Task requirements
Write the following entries out again exactly, skipping each image.

Material provided
● ● ● ● ●

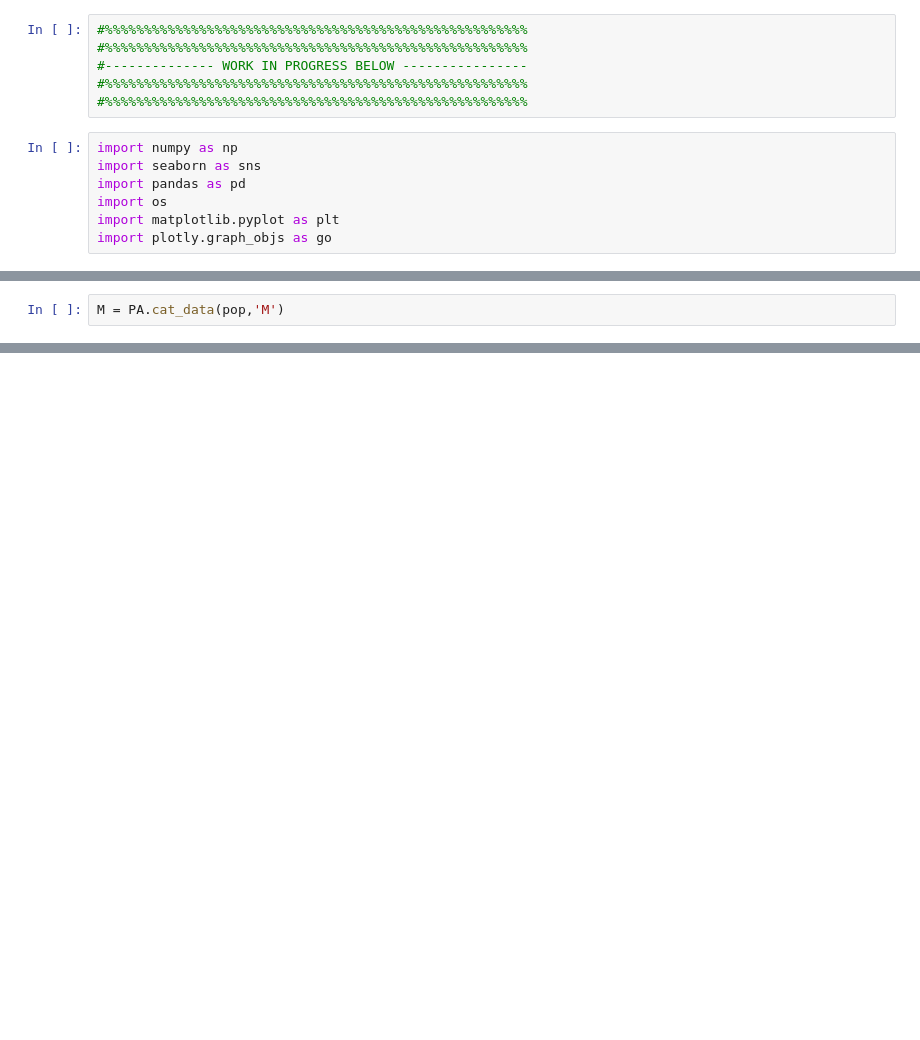
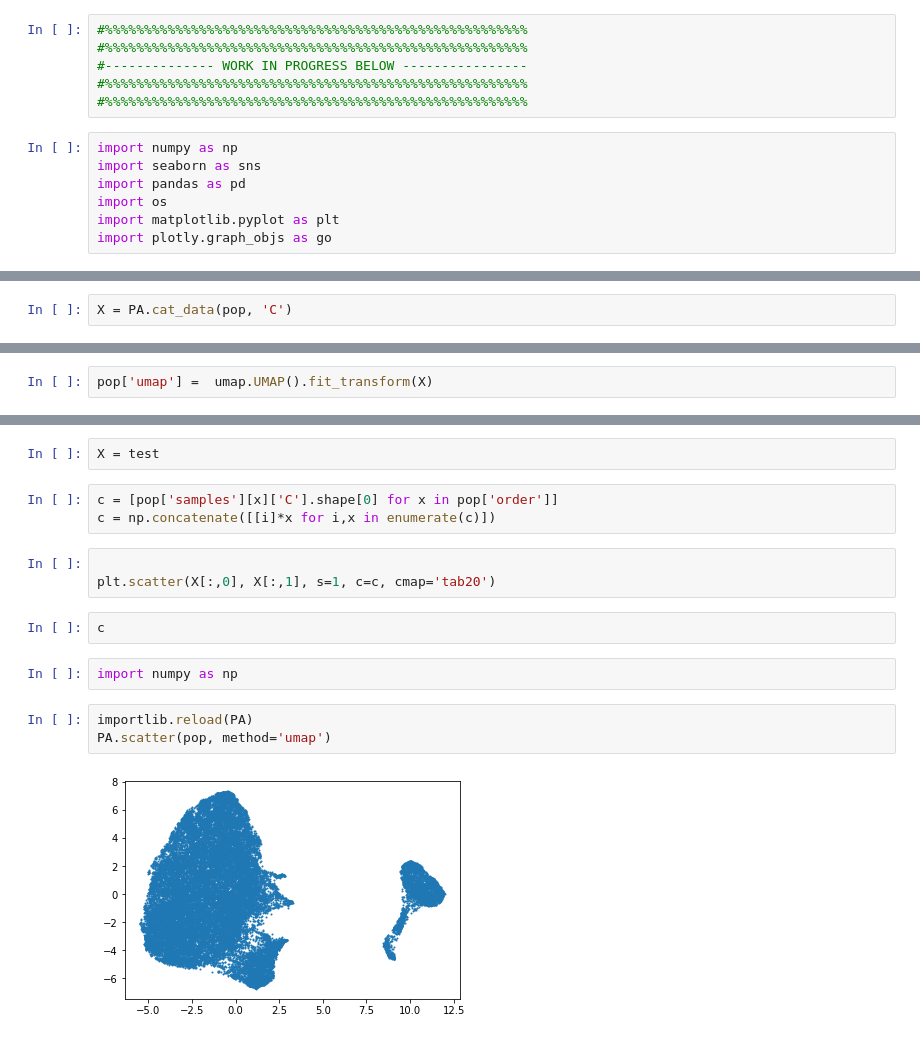
Before and after one commit to thomsonlab/popalign, a Jupyter notebook: examples/popalign.ipynb, the cells around one changed output, grey strips where cells are left out. Saved outputs shown, nothing was run; the diff lists cells and outputs as text; blank space fills up the shorter version.

```diff
--- a/examples/popalign.ipynb
+++ b/examples/popalign.ipynb
@@ -252,2 +249,2 @@ M.max()
 # %%
-M = PA.cat_data(pop,'M')
+X = PA.cat_data(pop, 'C')
@@ -275,0 +251,2 @@ maxs.flatten().max()
+# %%
+pop['umap'] =  umap.UMAP().fit_transform(X)
@@ -275,0 +255,17 @@ maxs.flatten().max()
+# %%
+X = test
+# %%
+c = [pop['samples'][x]['C'].shape[0] for x in pop['order']]
+c = np.concatenate([[i]*x for i,x in enumerate(c)])
+# %%
+
+plt.scatter(X[:,0], X[:,1], s=1, c=c, cmap='tab20')
+# %%
+c
+# %%
+import numpy as np
+# %%
+importlib.reload(PA)
+PA.scatter(pop, method='umap')
+# %% [output]
+[figure, added]
```
Also changed, not shown: parts of 17 cells of this notebook, 3 other files.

● ● ● ● ●

Written solution
Before and after one commit to thomsonlab/popalign, a Jupyter notebook: examples/popalign.ipynb, the cells around one changed output, grey strips where cells are left out. Saved outputs shown, nothing was run; the diff lists cells and outputs as text; blank space fills up the shorter version.

```diff
--- a/examples/popalign.ipynb
+++ b/examples/popalign.ipynb
@@ -252,2 +249,2 @@ M.max()
 # %%
-M = PA.cat_data(pop,'M')
+X = PA.cat_data(pop, 'C')
@@ -275,0 +251,2 @@ maxs.flatten().max()
+# %%
+pop['umap'] =  umap.UMAP().fit_transform(X)
@@ -275,0 +255,17 @@ maxs.flatten().max()
+# %%
+X = test
+# %%
+c = [pop['samples'][x]['C'].shape[0] for x in pop['order']]
+c = np.concatenate([[i]*x for i,x in enumerate(c)])
+# %%
+
+plt.scatter(X[:,0], X[:,1], s=1, c=c, cmap='tab20')
+# %%
+c
+# %%
+import numpy as np
+# %%
+importlib.reload(PA)
+PA.scatter(pop, method='umap')
+# %% [output]
+[figure, added]
```
Also changed, not shown: parts of 17 cells of this notebook, 3 other files.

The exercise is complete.